Provided records —
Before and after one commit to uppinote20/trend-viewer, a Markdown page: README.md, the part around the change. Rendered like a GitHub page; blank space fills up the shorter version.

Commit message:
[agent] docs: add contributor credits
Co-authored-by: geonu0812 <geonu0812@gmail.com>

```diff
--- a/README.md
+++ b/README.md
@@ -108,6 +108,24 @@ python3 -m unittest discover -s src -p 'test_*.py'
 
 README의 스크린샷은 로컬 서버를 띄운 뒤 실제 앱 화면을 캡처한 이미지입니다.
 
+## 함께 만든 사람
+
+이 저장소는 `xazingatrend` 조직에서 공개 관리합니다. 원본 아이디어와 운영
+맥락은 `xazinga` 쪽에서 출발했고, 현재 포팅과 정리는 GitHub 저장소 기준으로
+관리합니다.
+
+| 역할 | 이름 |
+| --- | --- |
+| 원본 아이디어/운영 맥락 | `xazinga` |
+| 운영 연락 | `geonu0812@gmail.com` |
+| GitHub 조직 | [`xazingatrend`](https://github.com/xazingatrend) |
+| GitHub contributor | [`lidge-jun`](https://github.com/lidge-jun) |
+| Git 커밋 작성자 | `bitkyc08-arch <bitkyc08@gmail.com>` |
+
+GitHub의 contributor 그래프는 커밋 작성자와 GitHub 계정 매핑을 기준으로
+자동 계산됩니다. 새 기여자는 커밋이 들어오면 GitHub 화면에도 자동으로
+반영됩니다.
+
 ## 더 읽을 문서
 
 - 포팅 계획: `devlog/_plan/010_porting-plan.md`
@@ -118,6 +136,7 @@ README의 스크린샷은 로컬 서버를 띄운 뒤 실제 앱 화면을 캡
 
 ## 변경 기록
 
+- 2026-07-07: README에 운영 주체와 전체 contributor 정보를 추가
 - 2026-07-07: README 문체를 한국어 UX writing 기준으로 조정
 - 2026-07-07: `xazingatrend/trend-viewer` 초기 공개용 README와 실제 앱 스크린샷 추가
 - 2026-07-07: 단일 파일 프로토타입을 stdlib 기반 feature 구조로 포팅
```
---
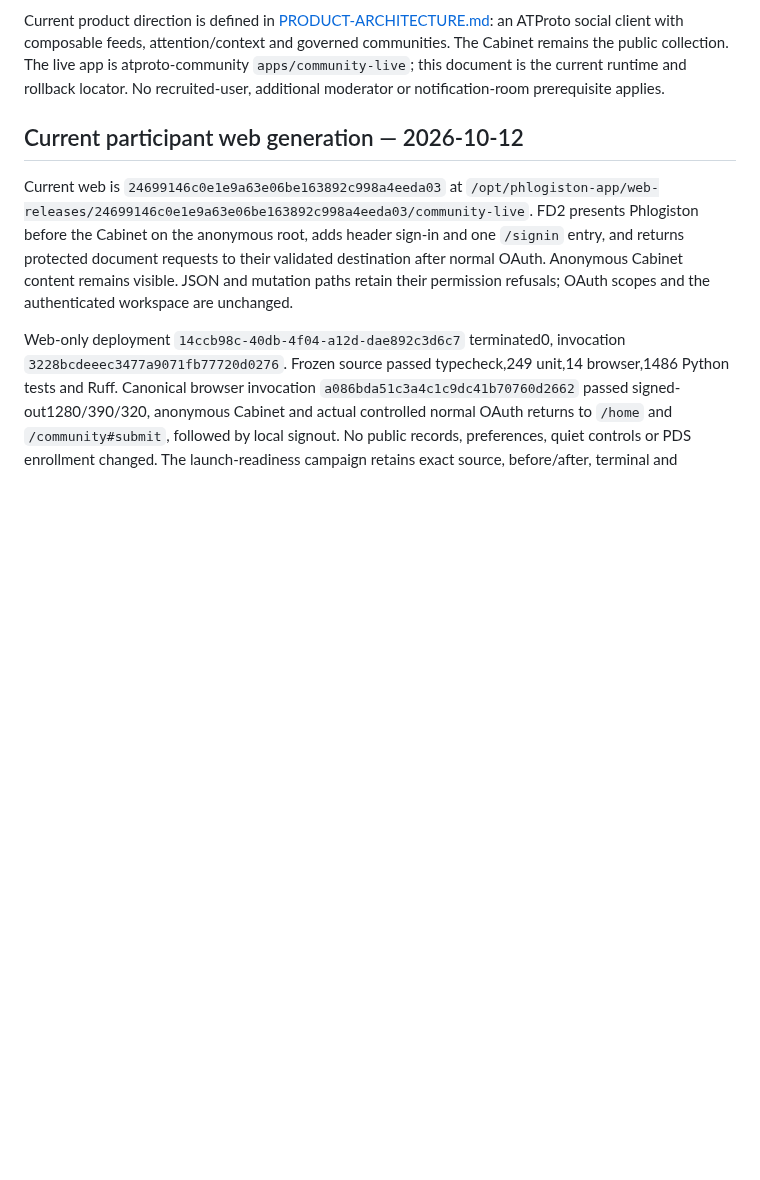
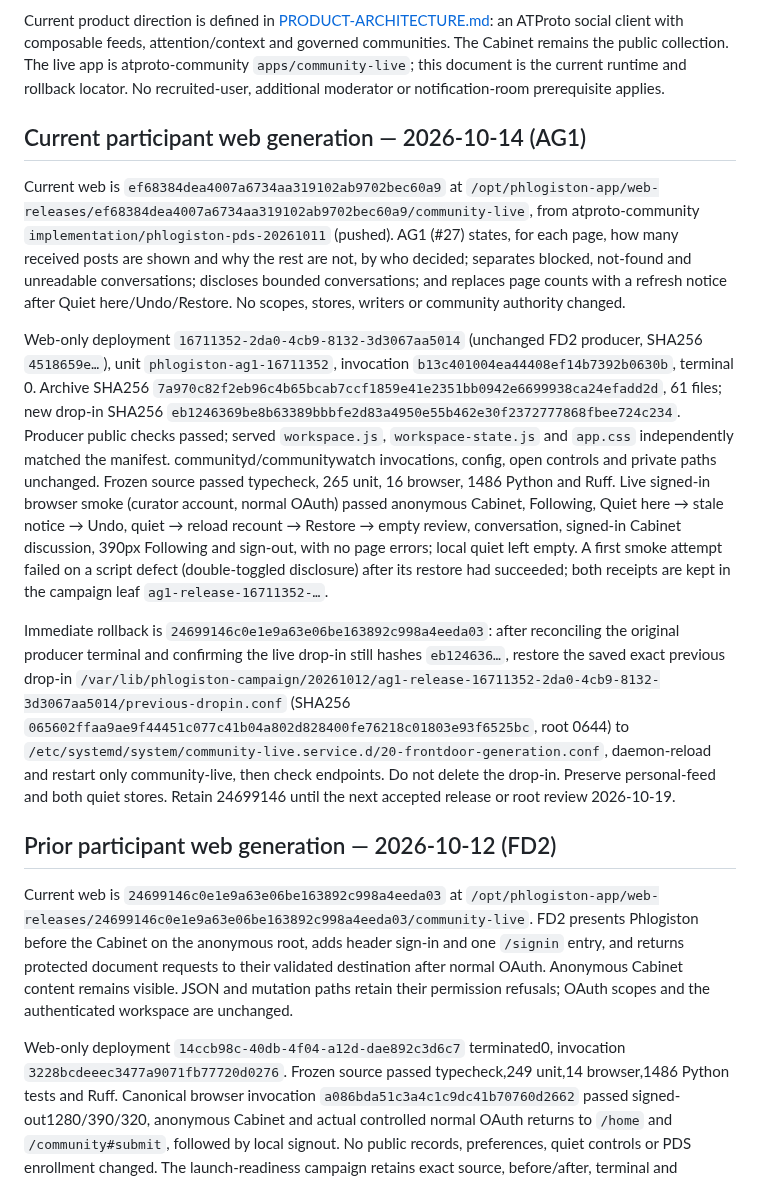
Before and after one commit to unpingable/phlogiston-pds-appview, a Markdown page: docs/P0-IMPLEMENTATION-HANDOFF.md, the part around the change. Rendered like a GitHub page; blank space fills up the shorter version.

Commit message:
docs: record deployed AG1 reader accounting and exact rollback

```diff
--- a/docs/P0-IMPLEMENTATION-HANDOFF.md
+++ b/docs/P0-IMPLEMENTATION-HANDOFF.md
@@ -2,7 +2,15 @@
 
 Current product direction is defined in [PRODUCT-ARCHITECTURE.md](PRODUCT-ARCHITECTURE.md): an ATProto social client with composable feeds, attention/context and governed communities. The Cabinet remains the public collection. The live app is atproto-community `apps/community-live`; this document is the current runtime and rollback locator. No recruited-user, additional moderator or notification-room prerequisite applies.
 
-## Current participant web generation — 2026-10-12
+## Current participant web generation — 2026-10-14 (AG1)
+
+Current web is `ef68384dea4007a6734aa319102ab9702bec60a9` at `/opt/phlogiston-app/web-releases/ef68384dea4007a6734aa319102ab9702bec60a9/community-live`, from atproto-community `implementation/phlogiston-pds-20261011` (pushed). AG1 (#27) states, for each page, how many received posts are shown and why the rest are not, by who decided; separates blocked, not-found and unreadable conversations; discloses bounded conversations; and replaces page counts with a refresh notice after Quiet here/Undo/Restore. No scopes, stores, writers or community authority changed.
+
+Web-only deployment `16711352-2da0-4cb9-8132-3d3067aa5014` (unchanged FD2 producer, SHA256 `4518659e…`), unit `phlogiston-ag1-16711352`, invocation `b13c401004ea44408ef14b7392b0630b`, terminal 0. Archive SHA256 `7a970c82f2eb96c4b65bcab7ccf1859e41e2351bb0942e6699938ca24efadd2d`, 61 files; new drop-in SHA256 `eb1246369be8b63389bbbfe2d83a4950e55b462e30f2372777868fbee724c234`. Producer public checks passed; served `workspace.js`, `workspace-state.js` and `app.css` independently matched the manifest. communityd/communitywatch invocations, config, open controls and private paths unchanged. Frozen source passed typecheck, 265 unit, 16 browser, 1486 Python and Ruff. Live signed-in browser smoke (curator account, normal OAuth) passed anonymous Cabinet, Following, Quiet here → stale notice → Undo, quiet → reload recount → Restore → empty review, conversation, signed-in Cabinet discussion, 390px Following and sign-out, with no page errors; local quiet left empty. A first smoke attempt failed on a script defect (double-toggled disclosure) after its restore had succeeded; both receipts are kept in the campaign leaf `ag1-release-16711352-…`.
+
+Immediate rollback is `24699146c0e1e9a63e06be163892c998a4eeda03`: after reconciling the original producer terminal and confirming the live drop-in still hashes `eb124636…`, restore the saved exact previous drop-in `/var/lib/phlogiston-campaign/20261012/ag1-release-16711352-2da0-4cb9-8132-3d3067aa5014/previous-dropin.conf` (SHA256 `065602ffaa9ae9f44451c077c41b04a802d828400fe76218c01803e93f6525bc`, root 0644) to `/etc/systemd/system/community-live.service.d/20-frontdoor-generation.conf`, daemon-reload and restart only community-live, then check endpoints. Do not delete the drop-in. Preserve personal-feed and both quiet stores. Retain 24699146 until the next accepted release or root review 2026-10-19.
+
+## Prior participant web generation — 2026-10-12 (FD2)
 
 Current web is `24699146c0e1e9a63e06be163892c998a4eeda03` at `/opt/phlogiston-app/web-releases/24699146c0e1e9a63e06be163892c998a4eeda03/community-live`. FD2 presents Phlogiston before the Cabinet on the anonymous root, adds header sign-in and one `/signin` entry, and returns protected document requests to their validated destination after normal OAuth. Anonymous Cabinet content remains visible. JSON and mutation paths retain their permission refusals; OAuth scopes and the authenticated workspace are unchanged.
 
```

What you are asked to do — Above are the records. Copy every line in them holding "gmail".

Task output —
Co-authored-by: geonu0812 <geonu0812@gmail.com>
+| 운영 연락 | `geonu0812@gmail.com` |
+| Git 커밋 작성자 | `bitkyc08-arch <bitkyc08@gmail.com>` |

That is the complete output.